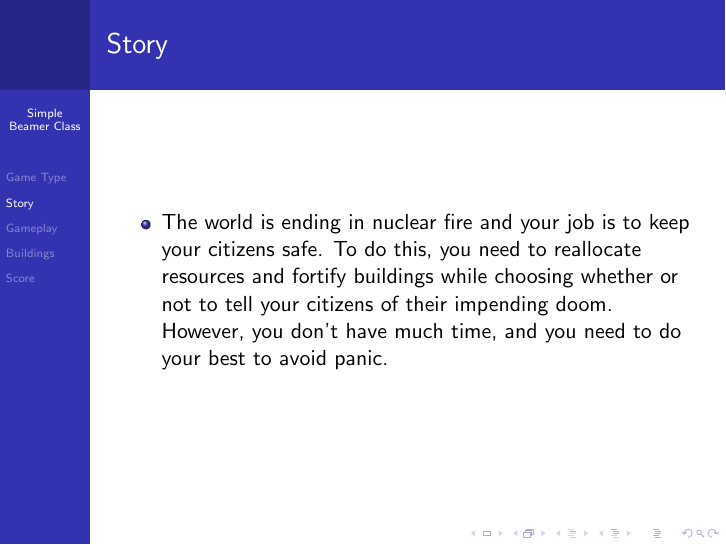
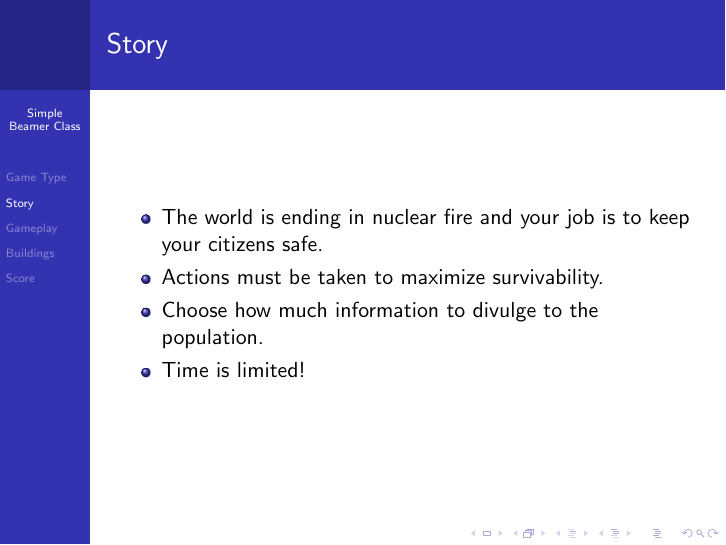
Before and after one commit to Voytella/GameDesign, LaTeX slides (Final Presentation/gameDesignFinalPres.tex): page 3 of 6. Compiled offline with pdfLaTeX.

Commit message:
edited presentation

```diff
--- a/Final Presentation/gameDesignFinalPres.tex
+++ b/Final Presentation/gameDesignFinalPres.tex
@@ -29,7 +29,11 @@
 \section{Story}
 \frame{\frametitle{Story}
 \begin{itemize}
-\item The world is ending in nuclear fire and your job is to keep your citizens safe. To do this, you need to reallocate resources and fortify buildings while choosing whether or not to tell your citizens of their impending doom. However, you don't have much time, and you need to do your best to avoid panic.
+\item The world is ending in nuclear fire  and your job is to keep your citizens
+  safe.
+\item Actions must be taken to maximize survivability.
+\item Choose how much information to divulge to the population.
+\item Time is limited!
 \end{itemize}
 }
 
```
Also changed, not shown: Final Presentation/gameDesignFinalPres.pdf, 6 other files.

+--

§ EXERCISE
Could you repeat all of the material exactly? Pictures should not be copied.

§ SOLUTION FOR THIS TASK
Before and after one commit to Voytella/GameDesign, LaTeX slides (Final Presentation/gameDesignFinalPres.tex): page 3 of 6. Compiled offline with pdfLaTeX.

Commit message:
edited presentation

```diff
--- a/Final Presentation/gameDesignFinalPres.tex
+++ b/Final Presentation/gameDesignFinalPres.tex
@@ -29,7 +29,11 @@
 \section{Story}
 \frame{\frametitle{Story}
 \begin{itemize}
-\item The world is ending in nuclear fire and your job is to keep your citizens safe. To do this, you need to reallocate resources and fortify buildings while choosing whether or not to tell your citizens of their impending doom. However, you don't have much time, and you need to do your best to avoid panic.
+\item The world is ending in nuclear fire  and your job is to keep your citizens
+  safe.
+\item Actions must be taken to maximize survivability.
+\item Choose how much information to divulge to the population.
+\item Time is limited!
 \end{itemize}
 }
 
```
Also changed, not shown: Final Presentation/gameDesignFinalPres.pdf, 6 other files.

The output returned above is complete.